The artist, who was raised in Oxford, but is currently based in Washington D.C., is no stranger to mixing politics with vibrant and sometimes visceral paintings.
A series of First Lady portraits she did entitled “Summer in the City,” for instance, juxtaposed the famous women with handguns as they partake in warm weather activities like tennis and swimming.
“It’s that idea that in America, you have to watch your back all the time,” Elkins said as we chatted in the Sally McDonnell Barksdale Honors College on the Ole Miss campus, where “America Selfie” is currently housed.
From a young age, Elkins was always intrigued by art. She first gained experience from painting instructors in Oxford and still remembers her school teacher Lynton Dilley who showed her how to draw homes to scale.
Elkins would go on to get a degree in architecture from the University of Virginia.
When she left Oxford for college, Elkins says that while she was there, she rarely spent time “trying to develop a style.”
“When I got out of college, I thought, ‘how am I going to paint?’” the artist remembered. “For me, it had more to do with what I thought life was about. I came back (to Oxford) after college and I got a studio, but I probably spent more time wandering at the stacks at the university library and reading. It all started from there.”
Elkins emphasized that she wants her work to be, perhaps above all, “aesthetic.”
“But aesthetic — in the fundamental meaning of the word – is to wake up,” she added. “That’s what I’m going for. I want work that will wake you up. So, whether you know anything about art or whether you know a lot, that it will physically draw you in.”

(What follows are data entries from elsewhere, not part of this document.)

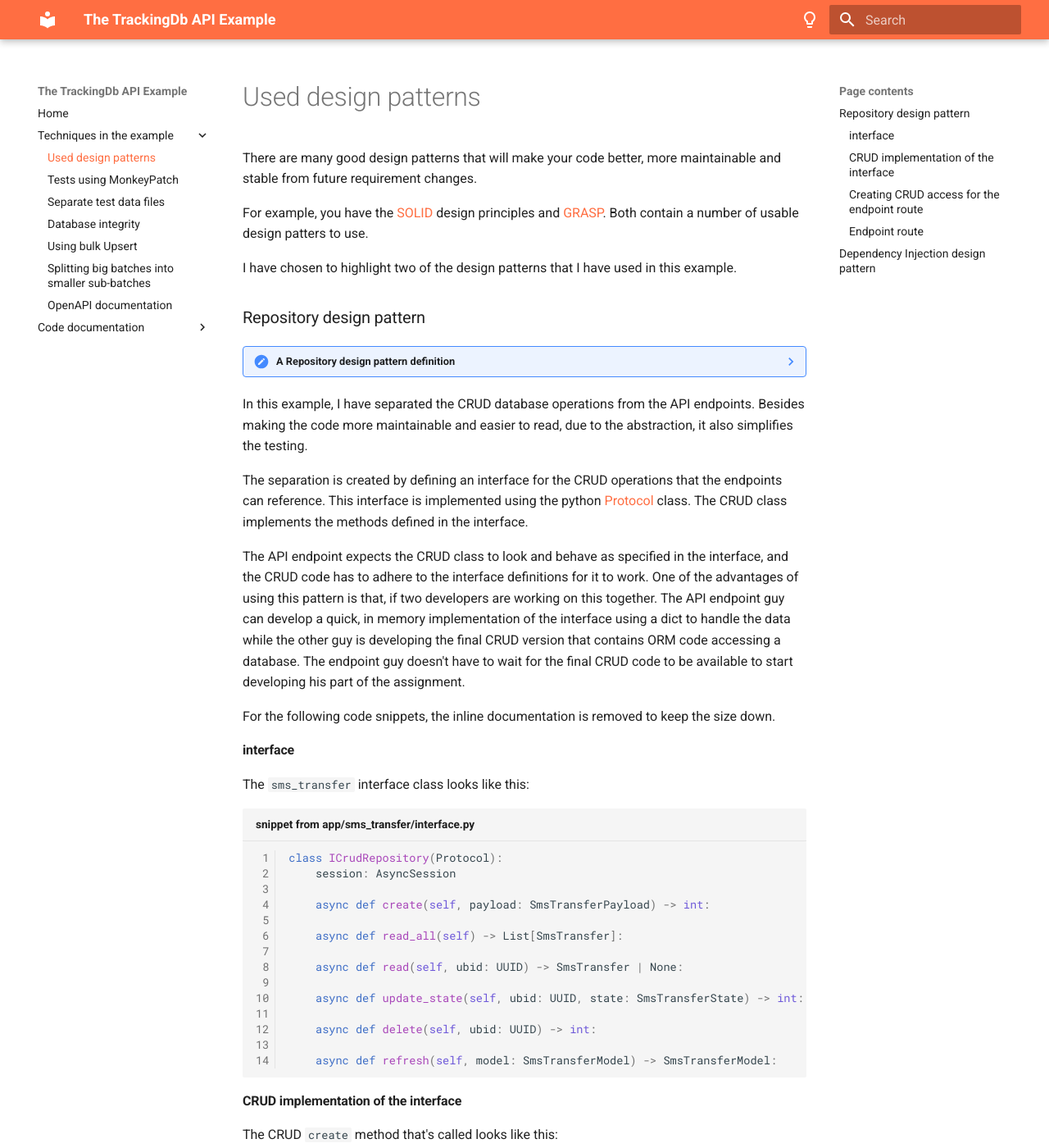
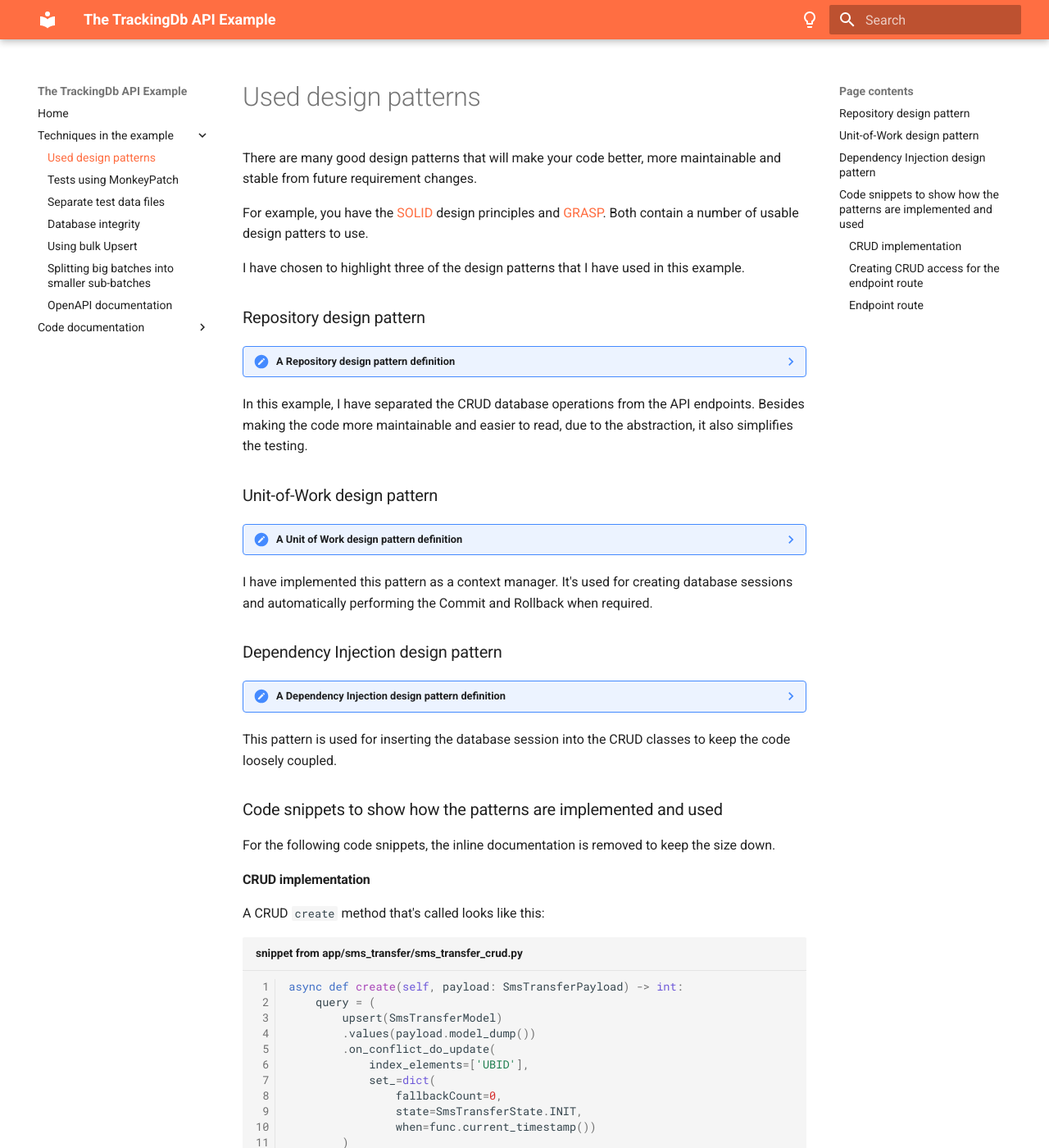
Before and after one commit to ycc140/fastapi_pytest, an MkDocs documentation site: the page built from docs/abstractions.md, in a window 1280 px wide and 1400 px high. Shown: the whole window at 82% size. Built offline with MkDocs 1.6.1 and Material for MkDocs 9.7.7, drawn with Linux system fonts in a browser that asks for light colours; some of the changed text lies outside the part shown.

````diff
--- a/docs/abstractions.md
+++ b/docs/abstractions.md
@@ -5,7 +5,7 @@ For example, you have the [SOLID](https://en.wikipedia.org/wiki/SOLID) design pr
 and [GRASP](https://en.wikipedia.org/wiki/GRASP_(object-oriented_design)). Both contain
 a number of usable design patters to use.
 
-I have chosen to highlight two of the design patterns that I have used in this example.
+I have chosen to highlight three of the design patterns that I have used in this example.
 
 ### Repository design pattern
 
@@ -20,47 +20,38 @@ In this example, I have separated the CRUD database operations from the API endp
 Besides making the code more maintainable and easier to read, due to the abstraction,
 it also simplifies the testing.
 
-The separation is created by defining an interface for the CRUD operations that the endpoints
-can reference.
-This interface is implemented using the python
-[Protocol](https://typing.readthedocs.io/en/latest/spec/protocol.html#protocols) class.
-The CRUD class implements the methods defined in the interface.
+### Unit-of-Work design pattern
 
-The API endpoint expects the CRUD class to look and behave as specified in the interface,
-and the CRUD code has to adhere to the interface definitions for it to work.
-One of the advantages of using this pattern is that, if two developers are working on this together.
-The API endpoint guy can develop a quick, in memory implementation of the interface using
-a dict to handle the data while the other guy is developing the final CRUD version that
-contains ORM code accessing a database.
-The endpoint guy doesn't have to wait for the
-final CRUD code to be available to start developing his part of the assignment.
+??? note "A Unit of Work design pattern definition"
+
+    A unit of work is a behavioral pattern in software development. Martin Fowler
+    has defined it as everything one does during a business transaction which can
+    affect the database. When the unit of work is finished, it will provide
+    everything that needs to be done to change the database as a result of the work.
+
+I have implemented this pattern as a context manager.
+It's used for creating database sessions and automatically performing the Commit
+and Rollback when required.
+
+### Dependency Injection design pattern
+
+??? note "A Dependency Injection design pattern definition"
+
+    In software engineering, dependency injection is a design pattern in which
+    an object or function receives other objects or functions that it depends
+    on. A form of inversion of control, dependency injection aims to separate
+    the concerns of constructing objects and using them, leading to loosely coupled programs.
+
+This pattern is used for inserting the database session into the CRUD classes to
+keep the code loosely coupled.
+
+### Code snippets to show how the patterns are implemented and used
 
 For the following code snippets, the inline documentation is removed to keep the size down.
 
-#### interface
+#### CRUD implementation
 
-The `sms_transfer` interface class looks like this:
-
-``` py linenums="1" title="snippet from app/sms_transfer/interface.py"
-class ICrudRepository(Protocol):
-    session: AsyncSession
-
-    async def create(self, payload: SmsTransferPayload) -> int:
-
-    async def read_all(self) -> List[SmsTransfer]:
-
-    async def read(self, ubid: UUID) -> SmsTransfer | None:
-
-    async def update_state(self, ubid: UUID, state: SmsTransferState) -> int:
-
-    async def delete(self, ubid: UUID) -> int:
-
-    async def refresh(self, model: SmsTransferModel) -> SmsTransferModel:
-```
-
-#### CRUD implementation of the interface
-
-The CRUD `create` method that's called looks like this:
+A CRUD `create` method that's called looks like this:
 
 ``` py linenums="1" title="snippet from app/sms_transfer/sms_transfer_crud.py"
 async def create(self, payload: SmsTransferPayload) -> int:
@@ -76,7 +67,6 @@ async def create(self, payload: SmsTransferPayload) -> int:
         )
     )
     response: CursorResult = await self.session.exec(query)
-    await self.session.commit()
     return response.rowcount
 ```
 
@@ -85,34 +75,53 @@ We are going to talk about this in more detail later on.
 
 #### Creating CRUD access for the endpoint route
 
-This shows how the DB session connects to the specific CRUD implementation:
+The highlighted lines below show how the context manager creates a DB session,
+connects it to the specific CRUD implementation and return the CRUD instance.
+The `__aexit__` method shows handles the automatic `rollback`, or `commit`
+commands as well as closing the active session:
 
-``` py linenums="1" title="snippet from app/sms_transfer/dependencies.py"
-async def get_repository_crud(
-        session: AsyncSession = Depends(get_async_session)) -> SmsTransferCrud:
-    return SmsTransferCrud(session=session)
+``` py linenums="1" hl_lines="11-12" title="app/sms_transfer/unit_of_work.py"
+class UnitOfTransferWork:
+
+    def __init__(self):
+        self.session = None
+        self.session_maker = sessionmaker(
+            bind=async_engine, class_=AsyncSession, expire_on_commit=False
+        )
+
+    async def __aenter__(self) -> SmsTransferCrud:
+        logger.debug('Establishing SQLite session...')
+        self.session = self.session_maker()
+        return SmsTransferCrud(self.session)
+
+    async def __aexit__(self, exc_type, exc_val, traceback):
+        if exc_type is not None:
+            logger.debug('SQLite rollback...')
+            await self.session.rollback()
+
+        else:
+            logger.debug('SQLite commit...')
+            await self.session.commit()
+
+        logger.debug('Ending SQLite session...')
+        await self.session.close()
 ```
-
-It's placed in a separate file, instead of having it in the CRUD or route file,
-to reduce dependencies and keep the code loosely coupled.
 
 #### Endpoint route
 
-This is what it looks like in the code for a API endpoint:
+This is what it looks like in the code for an API endpoint:
 
-``` py linenums="1" hl_lines="9" title="snippet from app/sms_transfer/sms_transfer_routes.py"
+``` py linenums="1" hl_lines="9-10" title="snippet from app/sms_transfer/sms_transfer_routes.py"
 @ROUTER.post(
     "/",
     status_code=201,
     response_model=SmsTransfer,
     responses={422: {"model": UnknownError}}
 )
-async def create_sms_transfer_batch(
-        payload: SmsTransferPayload,
-        crud: ICrudRepository = Depends(get_repository_crud)
-) -> SmsTransferPayload:
+async def create_sms_transfer_batch(payload: SmsTransferPayload) -> SmsTransferPayload:
     try:
-        await crud.create(payload)
+        async with UnitOfTransferWork() as crud:
+            await crud.create(payload)
 
     except IntegrityError as why:
         errmsg = (f"Failed Upsert of UBID '{payload.UBID}' in table "
@@ -122,59 +131,7 @@ async def create_sms_transfer_batch(
     return payload
 ```
 
-All the CRUD details for this POST endpoint are *hidden* behind the highlighted line 9.
-Notice that it's the interface class that the type hint is pointing to, not the actual
-CRUD implementation.
-
-### Dependency Injection design pattern
-
-??? note "A Dependency Injection design pattern definition"
-
-    In software engineering, dependency injection is a design pattern in which
-    an object or function receives other objects or functions that it depends
-    on. A form of inversion of control, dependency injection aims to separate
-    the concerns of constructing objects and using them, leading to loosely coupled programs.
-
-This pattern is implemented in FastAPI by the [Depends](https://fastapi.tiangolo.com/tutorial/dependencies)
-function, and I'm using it to insert DB sessions into the CRUD classes to keep the code loosely-coupled.
-
-This is a three-layer coding technique that starts in the database module like this:
-
-``` py linenums="1" title="snippet from app/core/database.py"
-async def get_async_session() -> AsyncSession:
-    async_session = sessionmaker(
-        bind=async_engine, class_=AsyncSession, expire_on_commit=False
-    )
-    async with async_session() as session:
-        yield session
-```
-
-This function is what's called a python generator (what is a generator? it's explained
-[here](https://wiki.python.org/moin/Generators)).
-
-This shows how the `get_async_session` function connects to the specific CRUD implementation:
-
-``` py linenums="1" title="snippet from app/sms_transfer/dependencies.py"
-async def get_repository_crud(
-        session: AsyncSession = Depends(get_async_session)) -> SmsTransferCrud:
-    return SmsTransferCrud(session=session)
-```
-
-This function is then used in the endpoint like this:
-
-``` py linenums="1" hl_lines="6" title="snippet from app/sms_transfer/sms_transfer_routes.py"
-@ROUTER.get(
-    "/{ubid}/",
-    response_model=List[SmsTransfer],
-)
-async def read_all_sms_transfer_batches(
-        crud: ICrudRepository = Depends(get_repository_crud)
-) -> List[SmsTransfer]:
-    return await crud.read_all()
-```
-
-The highlighted line 6 shows how the endpoint gets access to the CRUD code
-that's already injected with an active DB session.
+All the CRUD details for this POST endpoint are *hidden* behind the highlighted lines.
 
 This makes it a good design with loosely coupled code in my eyes. This might not
 be the way that everybody prefers to code their APIs, and that is fine. To each their own.
````
Also changed, not shown: docs/index.md (+3 -5 lines), docs/openapi_docs.md (+4 -6 lines), docs/images/coverage.png, 9 other files.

Her installation “America Selfie” encapsulates this idea perfectly. Four 12 foot paintings hang from the ceiling and distill recent political events using imagery that runs the gamut from the women’s marches earlier this year to Klan symbols to Picasso’s “Guernica.”
A central figure in the work is the female Freedom personification as she’s represented atop the Capitol Building in D.C.
“America Selfie” also references the Rape of the Sabine Women, an event from Roman mythology that has been interpreted from generations of artists from Edgar Degas to Peter Paul Rubens.
“It deals with all aspects of our culture, but the underlying drama or motivation is about the situation of women,” Elkins said.
Another obvious influence is the current presidential administration.
“The imagery that they produce is so rich and it lends itself well,” she said. “I don’t see this as necessarily anti-Trump, but more about American history. It’s looking at the whole picture and not just right now. I want to engage people right now. I hope to create a lasting work. American history is varied and disturbing. He’s not really an anomaly. There have been other presidents (like Trump), they just haven’t been as blatant or obvious. These things have been going on for a long time.”
“America Selfie” will be hanging in the Sally McDonnell Barksdale Honors College at the University of Mississippi until Sept. 29.